The move followed the museum attack carried out by gunmen believed to have trained in Libya.

TUNIS, Tunisia - Authorities bolstered security across the country Friday amid fears of more attacks after a museum massacre claimed by the Islamic State and carried out by gunmen who apparently trained in Libya.

Security forces were deployed at key sites including the main Mediterranean port in the capital, Tunis, and the headquarters of state radio following a threat against the broadcaster. An Interior Ministry spokesman said police were aware of a specific threat against Radio Tunisia but gave no other details. The full-scale security patrols were reminiscent of the dispatch of troops across France after a series of attacks in Paris by Islamist gunmen in January.

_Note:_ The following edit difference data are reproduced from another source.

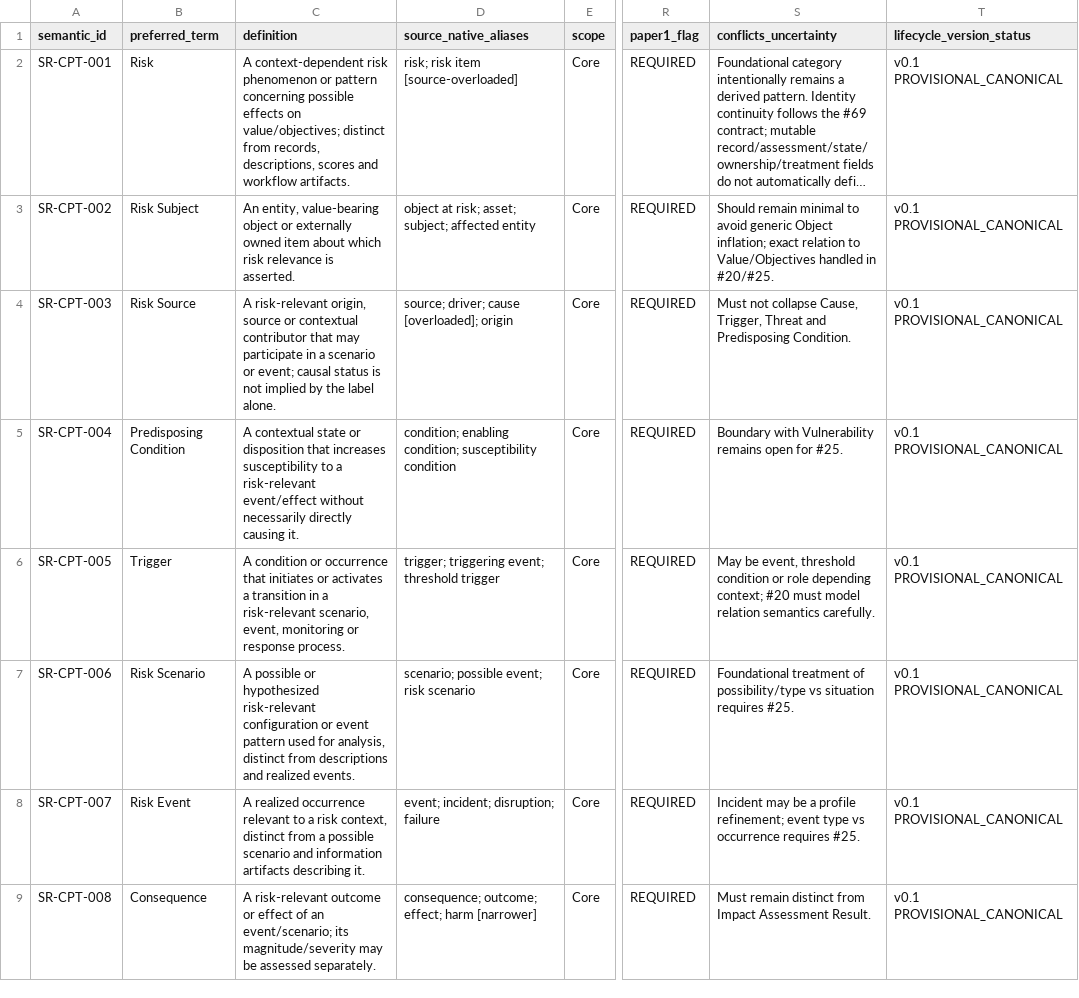
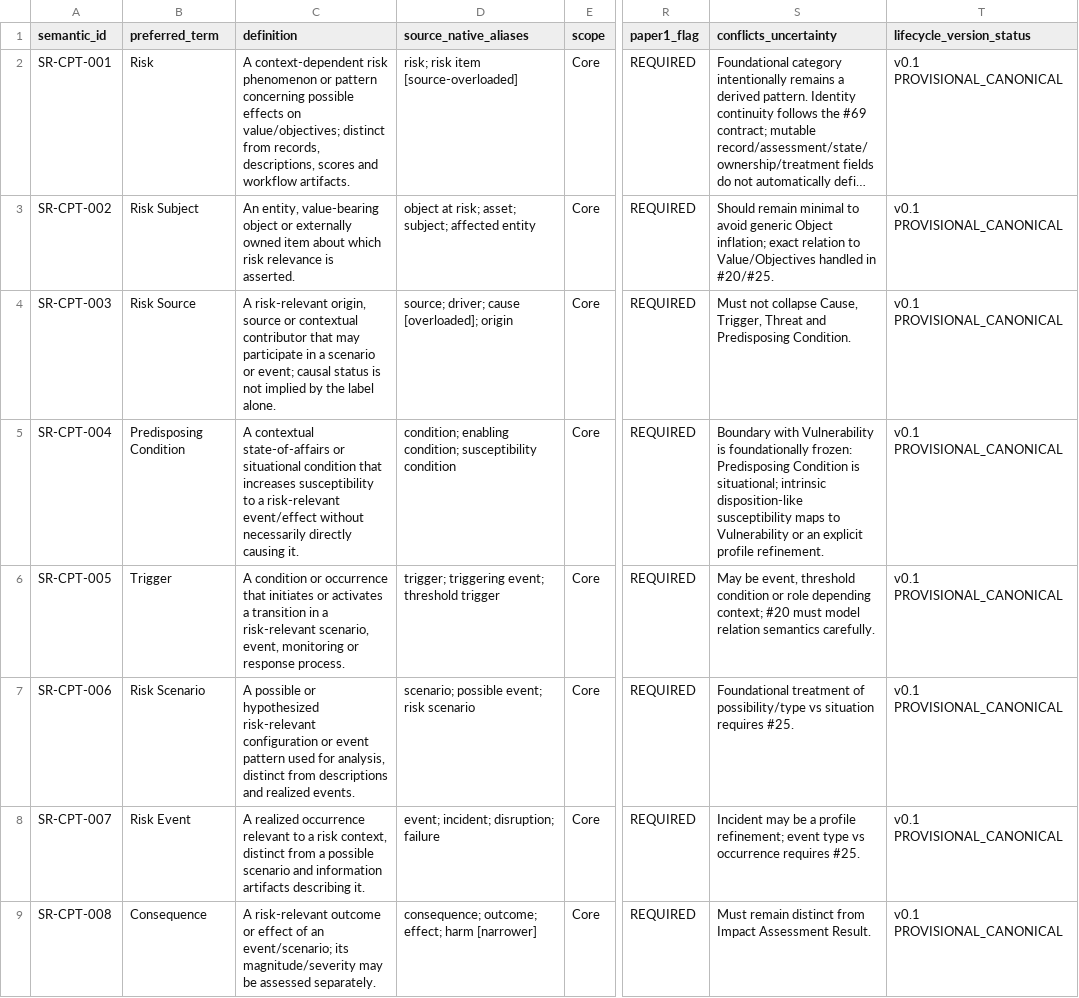
Before and after one commit to ArazSaieArasi3/SemRisk, a CSV file: conceptualization/core/core-concept-registry-v0.1.csv, drawn as a sheet; only a part is shown, gaps mark what is left out; long unchanged cells end in …; the diff names each change by its address in the sheet, - before the commit and + after, or states it on an @@ line.

Commit message:
Issue #78 align conceptual registry with Predisposing Condition/Vulnerability boundary

```diff
--- a/conceptualization/core/core-concept-registry-v0.1.csv
+++ b/conceptualization/core/core-concept-registry-v0.1.csv
-C5 (definition): A contextual state or disposition that increases…
+C5 (definition): A contextual state-of-affairs or situational condition that increases…
-S5 (conflicts_uncertainty): …with Vulnerability remains open for #25.
+S5 (conflicts_uncertainty): …with Vulnerability is foundationally frozen: Predisposing Condition is situational; intrinsic disposition-like susceptibility maps to Vulnerability or an explicit profile refinement.
```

As in France, demonstrators in Tunisia were also voicing their resolve to stand up to terrorism in the country that sparked the Arab Spring revolts across the region four years ago.

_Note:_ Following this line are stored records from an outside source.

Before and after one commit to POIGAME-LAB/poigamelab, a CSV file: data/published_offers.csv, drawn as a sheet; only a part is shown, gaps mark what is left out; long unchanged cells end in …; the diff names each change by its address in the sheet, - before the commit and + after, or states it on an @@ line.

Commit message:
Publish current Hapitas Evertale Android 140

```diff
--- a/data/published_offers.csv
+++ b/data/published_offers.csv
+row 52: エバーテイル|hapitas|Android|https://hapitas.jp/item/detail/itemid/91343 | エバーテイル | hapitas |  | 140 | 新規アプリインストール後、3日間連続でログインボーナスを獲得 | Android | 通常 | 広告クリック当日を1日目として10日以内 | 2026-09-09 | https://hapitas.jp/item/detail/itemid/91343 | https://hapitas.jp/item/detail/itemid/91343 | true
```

In Tunis, hundreds gathered, waving Tunisian flags in a show of solidarity against the attacks at the world-renowned Bardo National Museum. Some held aloft signs reading "Je Suis Bardo," French for "I am Bardo," echoing the defiant phrase "Je Suis Charlie" following the Paris attacks that began at the satirical newspaper Charlie Hebdo.

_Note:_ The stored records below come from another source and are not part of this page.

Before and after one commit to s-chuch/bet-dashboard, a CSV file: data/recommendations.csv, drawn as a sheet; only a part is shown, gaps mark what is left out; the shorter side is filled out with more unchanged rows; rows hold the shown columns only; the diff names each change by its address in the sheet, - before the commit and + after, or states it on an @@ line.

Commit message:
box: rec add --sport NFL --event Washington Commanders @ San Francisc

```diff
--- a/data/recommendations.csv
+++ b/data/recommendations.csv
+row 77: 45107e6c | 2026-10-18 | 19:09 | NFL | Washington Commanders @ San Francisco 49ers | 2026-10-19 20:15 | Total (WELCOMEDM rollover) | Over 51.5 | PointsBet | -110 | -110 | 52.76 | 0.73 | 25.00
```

On Thursday, the Islamic State said that two of its fighters had carried out the museum attack that killed 21 foreign tourists - the latest death reported Friday - in a rampage that raised fears of the jihadist group's growing international footprint.

Rafik Chelli, the Interior Ministry's top security official, said Friday the attackers had slipped out of Tunisia in December and received weapons training in neighboring Libya. Chelli, speaking on the el-Hiwar el-Tounsi TV channel, said authorities did not have further details.

But a friend of one of the slain gunmen said the training was in the eastern Libyan city of Derna, which is partly controlled by groups loyal to the Islamic State.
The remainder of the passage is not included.